Outcomes (short-term): The percent of patients who reported sharing personal experiences and coping techniques with other diabetic patients increased by 46%. The % of patients who reported feeling less alone in managing their diabetes decreased by 12%.
Aside from the dedication of staff time and the nominal expenses previously described, no additional funding was allocated for this project. Although the pilot project was labor-intensive, staff involved felt future applications of this visit type would be easier to implement, as the initial groundwork was completed. It was generally felt that the results of the Diabetes Shared Medical Appointment Pilot Project (DSMAPP) support the probability that it could be made available for patients with other chronic illnesses (e.g., asthma), for different groups of patients from similar cultural backgrounds, and for those who receive care at other Suffolk County Department of Health Services (SCDHS) sites.

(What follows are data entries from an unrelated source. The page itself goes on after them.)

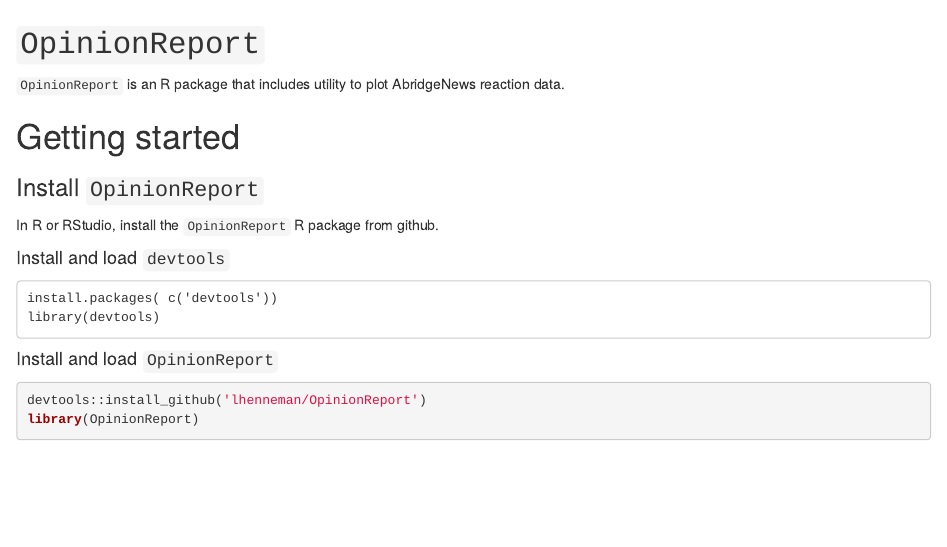
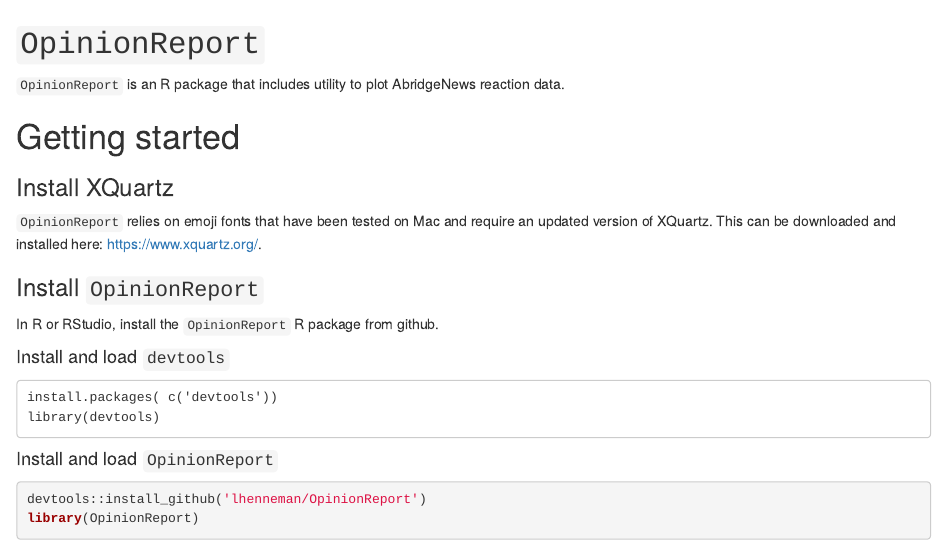
Before and after one commit to lhenneman/OpinionReport, an R Markdown document (README.Rmd): the page in a window 1100 px wide, from its top. Rendered offline with R 4.5, knitr and Pandoc, with nearby package versions; some code elsewhere in the file could not run offline.

Commit message:
xquartz added

````diff
--- a/README.Rmd
+++ b/README.Rmd
@@ -3,6 +3,9 @@
 ```OpinionReport``` is an R package that includes utility to plot AbridgeNews reaction data.
 
 # Getting started
+
+### Install XQuartz
+```OpinionReport``` relies on emoji fonts that have been tested on Mac and require an updated version of XQuartz. This can be downloaded and installed here: https://www.xquartz.org/.
 
 ### Install ```OpinionReport```
 In R or RStudio, install the ```OpinionReport``` R package from github.
````
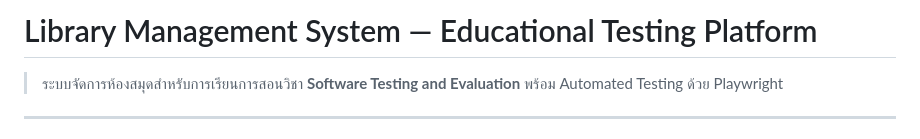
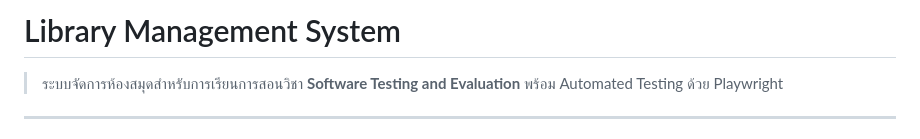
Before and after one commit to 66160126-Nattawut/LibrarySystem-E2E, a Markdown page: README.md, the part around the change. GitHub-like rendering.

```diff
--- a/README.md
+++ b/README.md
@@ -1,4 +1,4 @@
-#  Library Management System — Educational Testing Platform
+#  Library Management System
 
 > ระบบจัดการห้องสมุดสำหรับการเรียนการสอนวิชา **Software Testing and Evaluation**
 > พร้อม Automated Testing ด้วย Playwright
```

The Chronic Care Committee is comprised of clinical and administrative personnel. The Committee is currently developing strategies to expand upon the use of the chronic care model at additional clinical sites. The tools that were developed for this project are being re-evaluated and revised, as needed. The SCDHS has committed to the development or possible purchase of a disease registry, which will greatly assist providers in expanding on this project to manage patients with chronic illness, and improve clinical outcomes and patient satisfaction. The disease registry process is currently underway.